Olympics: Italian PM Conte will attend 2026 Games vote to back Milan - source
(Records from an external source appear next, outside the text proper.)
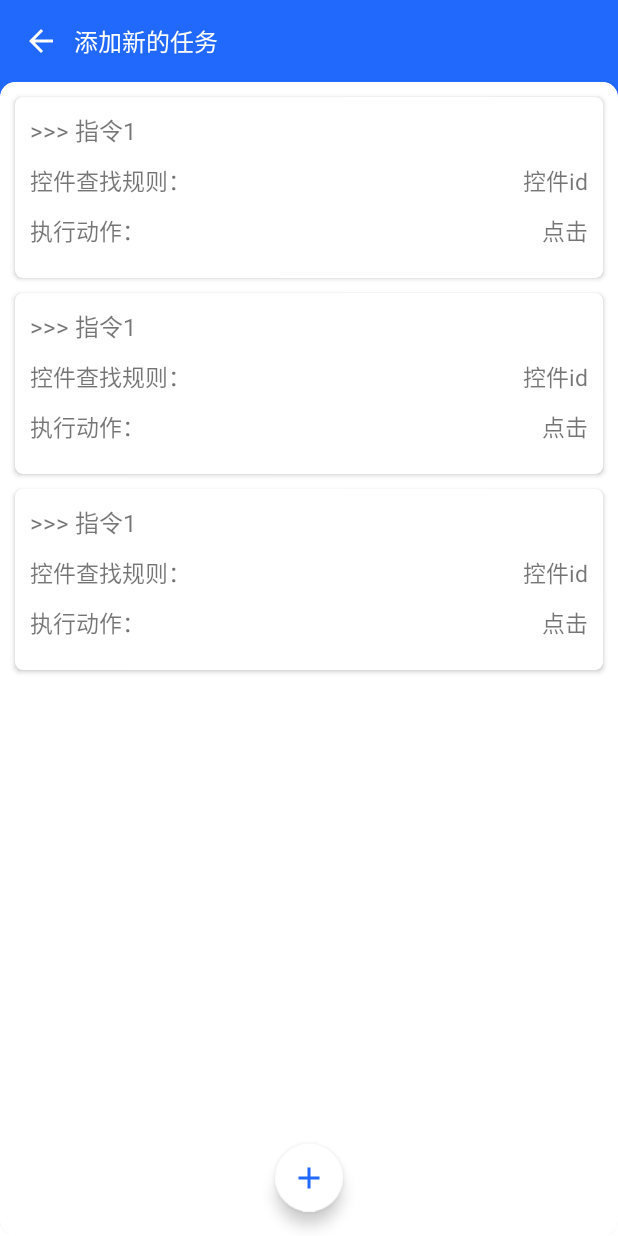
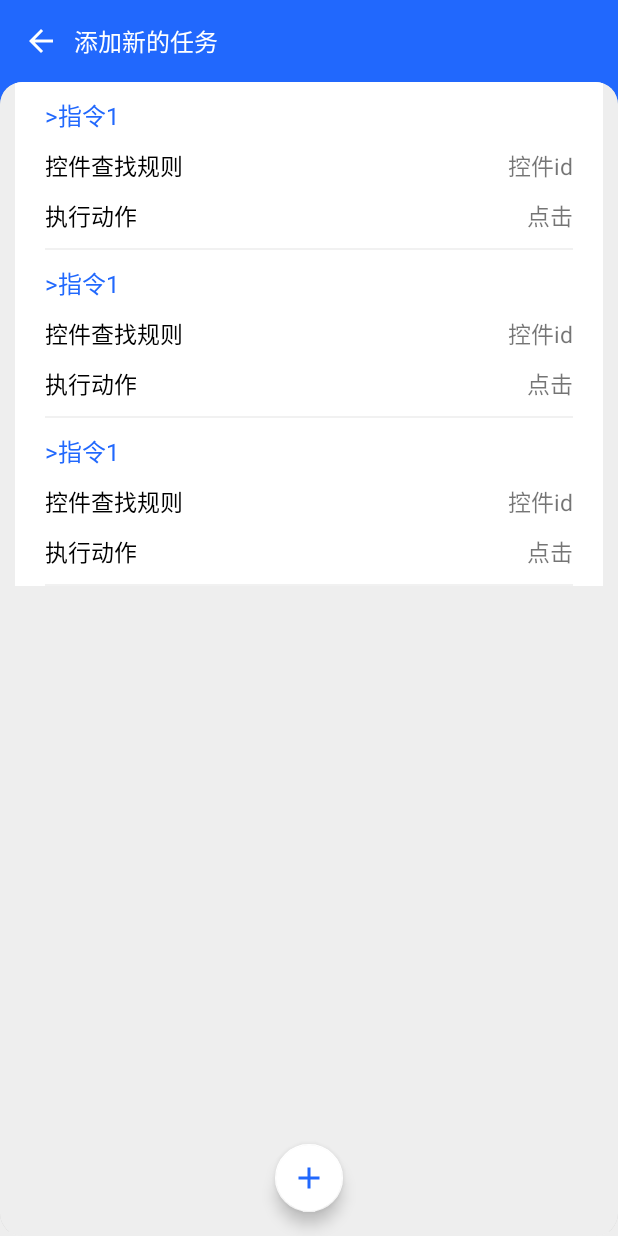
Before and after one commit to ommiao/AutoTask, an Android app: the layout fragment_task_add.xml on its own in the app's theme, with its tools: preview values and no code run, on a phone screen of 412 x 824 dp. Run offline under Robolectric (Android 15) with nearby library versions, the phone set to English and light mode, and no system bars.

Commit message:
数据结构调整，增加指令组，任务添加页面完成添加任务组、添加指令的交互动作。

```diff
--- a/app/src/main/java/cn/ommiao/autotask/ui/adapter/TaskListAdapter.java
+++ b/app/src/main/java/cn/ommiao/autotask/ui/adapter/TaskListAdapter.java
@@ -1,16 +1,10 @@
 package cn.ommiao.autotask.ui.adapter;
 
-import android.graphics.Bitmap;
-import android.graphics.BitmapFactory;
 import android.graphics.Color;
-import android.graphics.drawable.Drawable;
-import android.view.ViewGroup;
 import android.widget.ImageView;
-import android.widget.Toast;
 
 import androidx.annotation.NonNull;
 import androidx.annotation.Nullable;
-import androidx.palette.graphics.Palette;
 
 import com.bumptech.glide.Glide;
 import com.chad.library.adapter.base.BaseQuickAdapter;
--- a/app/src/main/res/layout/fragment_task_add.xml
+++ b/app/src/main/res/layout/fragment_task_add.xml
@@ -53,7 +53,7 @@
             <View
                 android:layout_width="match_parent"
                 android:layout_height="20dp"
-                android:background="@android:color/white"
+                android:background="@color/colorOrderListBg"
                 android:layout_alignParentBottom="true"/>
 
             <androidx.cardview.widget.CardView
@@ -61,13 +61,14 @@
                 android:layout_height="match_parent"
                 android:layout_below="@id/ll_title_bar"
                 app:cardElevation="0dp"
-                app:cardCornerRadius="10dp">
+                app:cardCornerRadius="15dp"
+                app:cardBackgroundColor="@color/colorOrderListBg">
 
                 <androidx.recyclerview.widget.RecyclerView
                     android:id="@+id/rv_orders"
                     android:layout_width="match_parent"
                     android:layout_height="match_parent"
-                    android:background="@drawable/bg_task_add_content"
+                    android:background="@color/colorOrderListBg"
                     android:elevation="5dp"
                     tools:listitem="@layout/item_order_list"/>
 
@@ -77,7 +78,7 @@
 
 
         <com.google.android.material.floatingactionbutton.FloatingActionButton
-            android:id="@+id/fab_hidden"
+            android:id="@+id/fab_add"
             android:layout_width="wrap_content"
             android:layout_height="wrap_content"
             android:layout_gravity="center_horizontal|bottom"
--- a/app/src/main/res/layout/item_order_list.xml
+++ b/app/src/main/res/layout/item_order_list.xml
@@ -1,19 +1,15 @@
 <?xml version="1.0" encoding="utf-8"?>
-<androidx.cardview.widget.CardView xmlns:android="http://schemas.android.com/apk/res/android"
+<LinearLayout
+    xmlns:android="http://schemas.android.com/apk/res/android"
+    xmlns:tools="http://schemas.android.com/tools"
     android:layout_width="match_parent"
     android:layout_height="wrap_content"
-    xmlns:app="http://schemas.android.com/apk/res-auto"
-    xmlns:tools="http://schemas.android.com/tools"
-    android:layout_marginTop="10dp"
-    android:layout_marginStart="10dp"
-    android:layout_marginEnd="10dp"
-    app:contentPadding="10dp"
-    app:cardCornerRadius="5dp"
-    app:cardElevation="2dp">
-
-    <LinearLayout
-        android:layout_width="match_parent"
-        android:layout_height="wrap_content"
+    android:background="@android:color/white"
+    android:layout_marginStart="@dimen/margin_order_list"
+    android:layout_marginEnd="@dimen/margin_order_list"
+    android:paddingTop="10dp"
+    android:paddingStart="20dp"
+    android:paddingEnd="20dp"
     android:orientation="vertical">
 
     <LinearLayout
@@ -26,13 +22,15 @@
             android:layout_width="wrap_content"
             android:layout_height="wrap_content"
             android:textSize="16sp"
-                android:text=">>> "/>
+            android:textColor="@color/colorPrimary"
+            android:text=">"/>
 
         <TextView
             android:id="@+id/tv_order_title"
             android:layout_width="wrap_content"
             android:layout_height="wrap_content"
             android:textSize="16sp"
+            android:textColor="@color/colorPrimary"
             tools:text="指令1"/>
 
     </LinearLayout>
@@ -48,7 +46,8 @@
             android:layout_width="wrap_content"
             android:layout_height="wrap_content"
             android:textSize="15sp"
-                android:text="控件查找规则："/>
+            android:textColor="@android:color/black"
+            android:text="控件查找规则"/>
 
         <TextView
             android:id="@+id/tv_find_rule"
@@ -64,14 +63,14 @@
     <LinearLayout
         android:layout_width="match_parent"
         android:layout_height="wrap_content"
-            android:orientation="horizontal"
-            android:layout_marginBottom="10dp">
+        android:orientation="horizontal">
 
         <TextView
             android:layout_width="wrap_content"
             android:layout_height="wrap_content"
             android:textSize="15sp"
-                android:text="执行动作："/>
+            android:textColor="@android:color/black"
+            android:text="执行动作"/>
 
         <TextView
             android:id="@+id/tv_action"
@@ -84,6 +83,11 @@
 
     </LinearLayout>
 
+    <View
+        android:layout_width="match_parent"
+        android:layout_height="1dp"
+        android:layout_marginTop="10dp"
+        android:background="@color/colorListDivider"
+        android:layout_gravity="bottom"/>
+
 </LinearLayout>
-
-</androidx.cardview.widget.CardView>
--- a/app/src/main/res/values/colors.xml
+++ b/app/src/main/res/values/colors.xml
@@ -5,4 +5,7 @@
     <color name="colorAccent">#2168fd</color>
     <color name="halfWhite">#99FFFFFF</color>
     <color name="defaultTaskMask">#17244E</color>
+    <color name="colorOrderListBg">#EEEEEE</color>
+    <color name="colorOrderGroupTitle">#000000</color>
+    <color name="colorListDivider">#F1F1F1</color>
 </resources>
--- a/app/src/main/res/values/dimens.xml
+++ b/app/src/main/res/values/dimens.xml
@@ -4,4 +4,8 @@
     <dimen name="task_name_size">18sp</dimen>
     <dimen name="task_desc_size">15sp</dimen>
     <dimen name="task_list_horizontal_margin">15dp</dimen>
+    <dimen name="margin_order_list">10dp</dimen>
+    <dimen name="height_order_section_bottom">10dp</dimen>
+    <dimen name="height_order_section_top">60dp</dimen>
+    <dimen name="corners_order_list">0dp</dimen>
 </resources>
--- a/base/src/main/java/cn/ommiao/base/entity/order/Task.java
+++ b/base/src/main/java/cn/ommiao/base/entity/order/Task.java
@@ -10,6 +10,6 @@ public class Task extends JavaBean {
     public String taskName, taskDescription;
     public String coverPath;
     public int taskCoverColor, taskNameColor, taskDescriptionColor;
-    public ArrayList<Order> orders;
+    public ArrayList<Group> groups;
 
 }
```
Also changed, not shown: app/src/main/java/cn/ommiao/autotask/entity/SectionOfOrder.java (added, +31 -0 lines), app/src/main/java/cn/ommiao/autotask/ui/adapter/OrderListAdapter.java (+19 -7 lines), app/src/main/java/cn/ommiao/autotask/ui/main/TaskAddFragment.java (+61 -12 lines), app/src/main/res/layout/header_order_section.xml (added, +86 -0 lines), base/src/main/java/cn/ommiao/base/entity/order/Group.java (added, +38 -0 lines). Lines whose indentation alone changed are shown as unchanged.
FILE PHOTO: Italian Prime Minister Giuseppe Conte arrives at the Southern EU Countries Summit at the Auberge de Castille in Valletta, Malta, June 14, 2019. REUTERS/Darrin Zammit Lupi -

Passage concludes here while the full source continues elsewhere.